With its marauding riff, unpredictable, prog-ish dynamics, and Plant-like wails, “Proposition” scans as the heaviest track on the record. So it’s apt—and kind of funny—near the end when the band quotes the Beatles’ “She’s So Heavy.” Album-closer “Dead Man” begins with a methodical ramble, its rhythm akin to the Doors’ “Five To One” and Ibliss’ “High Life.” Ray Turner’s bass riff is a master class in strutting hypnosis. The track’s marathon length allows guitarist Dave Mitchell to flex many of his flashiest riffs and Turner to generate a relentless, low-end cascade à la the MC5’s “Black To Comm.” There’s enough exciting ebbing and flowing dynamics and showmanship here to reward the listener for the duration of its 17 minutes. When the music’s over, turn out the lights.

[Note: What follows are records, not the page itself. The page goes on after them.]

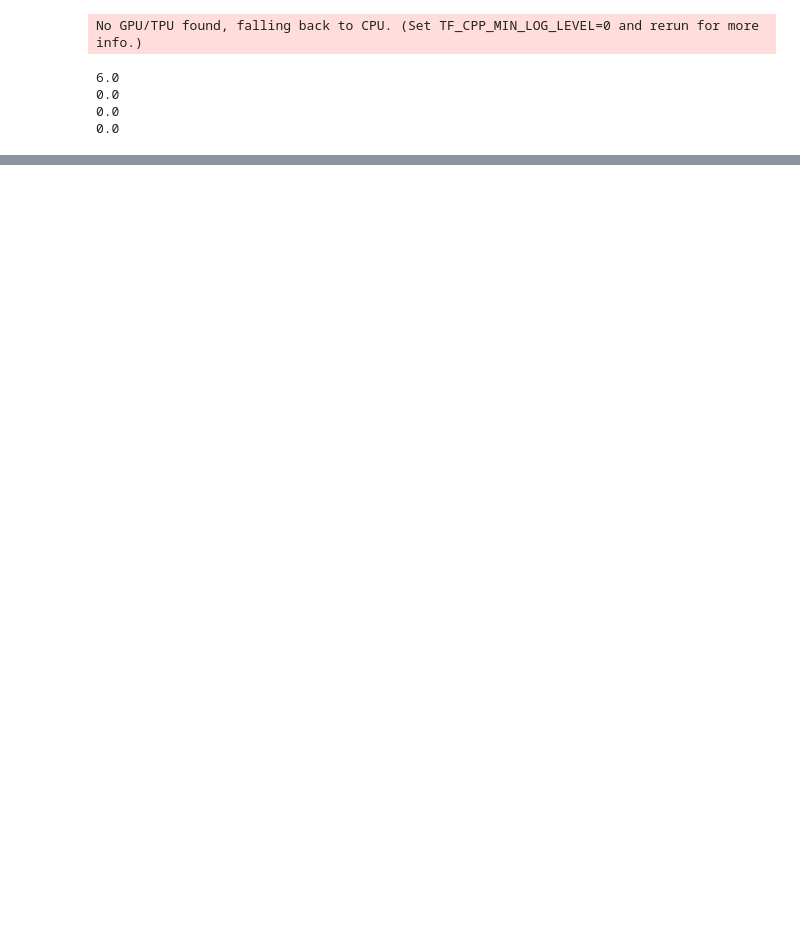
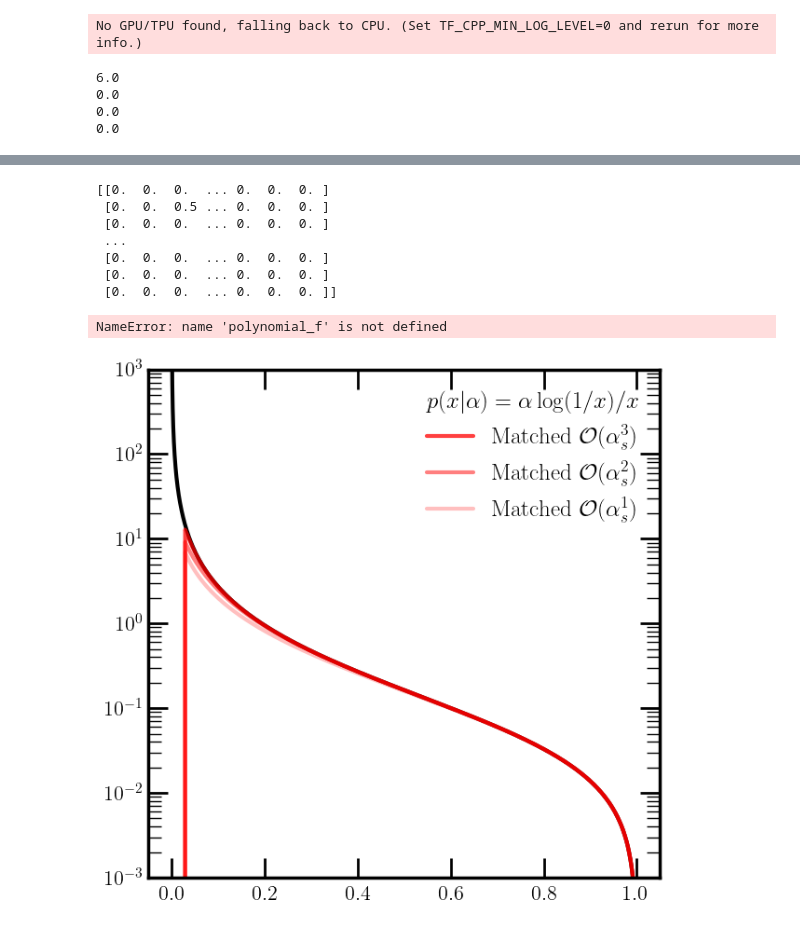
Before and after one commit to rikab/RDF, a Jupyter notebook: jax/initialization.ipynb, the cells around one changed output, grey strips where cells are left out. Saved outputs shown, nothing was run; the diff lists cells and outputs as text; code cells hidden in the pictures; blank space fills up the shorter version.

```diff
--- a/jax/initialization.ipynb
+++ b/jax/initialization.ipynb
@@ -296,10 +195,10 @@ alpha = 0.118
 
 x = jnp.linspace(0, 1, 10000)
 t = t_from_x(x)
-matched_coeffs = matching_coeffs(example_f, 4, 8)
+matched_coeffs = matching_coeffs(example_f, 3, 6)
 print(matched_coeffs)
 
-pdf = construct_pdf(polynomial_f)
+pdf = construct_pdf(polynomial)
 pdf = jax.vmap(pdf, in_axes=(0, None, None))
 
 fig, ax = newplot("full")
@@ -310,30 +209,40 @@ ax.plot(x, alpha * jnp.log(1/x) / x, color = 'black', ls = "-")
 
 
 
 # ax.plot(x, polynomial_f(t, alpha, coeffs) / x, label="Original", color = "black")
 # ax.plot(x, pdf(x, alpha, matched_coeffs[:4 + 1]), label=r"Matched $\mathcal{O}(\alpha_s^4)$", color = "red")
 ax.plot(x, pdf(x, alpha, matched_coeffs[:3 + 4]), label=r"Matched $\mathcal{O}(\alpha_s^3)$", color = "red", alpha = 0.75)
 ax.plot(x, pdf(x, alpha, matched_coeffs[:2 + 1]), label=r"Matched $\mathcal{O}(\alpha_s^2)$", color = "red", alpha = 0.5)
 ax.plot(x, pdf(x, alpha, matched_coeffs[:1 + 1]), label=r"Matched $\mathcal{O}(\alpha_s^1)$", color = "red", alpha = 0.25)
 
 
 
 
 plt.yscale("log")
 plt.ylim(1e-3, 1e3)
 
 plt.legend(title=r"$p(x|\alpha) =\alpha\log(1/x)/x$")
 
 
 # Plot the CDFs
 cdf = construct_cdf(polynomial_f)
 cdf = jax.vmap(cdf, in_axes=(0, None, None))
 
 fig, ax = newplot("full")
 # ax.plot(x, polynomial_f(t, alpha, integral_coeffs), label="Original", color = "black")
 ax.plot(x, cdf(x, alpha, matched_coeffs), label=r"Matched $\mathcal{O}(\alpha_s^3)$", color = "red")
 ax.plot(x, cdf(x, alpha, matched_coeffs[:-1]), label=r"Matched $\mathcal{O}(\alpha_s^2)$", color = "red", alpha = 0.5)
 ax.plot(x, cdf(x, alpha, matched_coeffs[:-2]), label=r"Matched $\mathcal{O}(\alpha_s^1)$", color = "red", alpha = 0.25)
 
 # ax.plot(x, 1- alpha * jnp.log(1/x) ** 2, color = 'black', ls = "-")
 ax.plot(x, jnp.exp( -alpha / 2 * jnp.log(1/x)**2), color = 'pink', ls = "--")
+# %% [output]
+[[0.  0.  0.  ... 0.  0.  0. ]
+ [0.  0.  0.5 ... 0.  0.  0. ]
+ [0.  0.  0.  ... 0.  0.  0. ]
+ ...
+ [0.  0.  0.  ... 0.  0.  0. ]
+ [0.  0.  0.  ... 0.  0.  0. ]
+ [0.  0.  0.  ... 0.  0.  0. ]]
+NameError: name 'polynomial_f' is not defined
+[figure, added]
```
Also changed, not shown: parts of 7 cells of this notebook, 1 other file.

Original copies of Dead Man have gone for hundreds and sometimes thousands of dollars. The only one for sale on Discogs now lists at $2,750. Pure insanity… Thankfully, reasonably priced, legit reissues shouldn’t be too hard to find. Find out once and for all why it seems so sad to be a country boy. -Buckley Mayfield

Billy Preston “Everybody Likes Some Kind Of Music” (A&M, 1973)

With his inspirational presence and formidable keyboard prowess still fresh in the minds of folks who watched Peter Jackson’s Get Back documentary, it seems germane to review an album by Billy Preston. The late William Everett Preston, as you may know, is the only musician who’s played with the Beatles and the Stones—except for John Lennon, Paul McCartney, Mick Jagger, and Brian Jones. No matter your feelings on those bands, you have to respect a musician who could convince two of the biggest acts in entertainment history to request his services. Add the fact that Miles Davis named a track on Get Up With It after Preston and you have a man with certified legend status.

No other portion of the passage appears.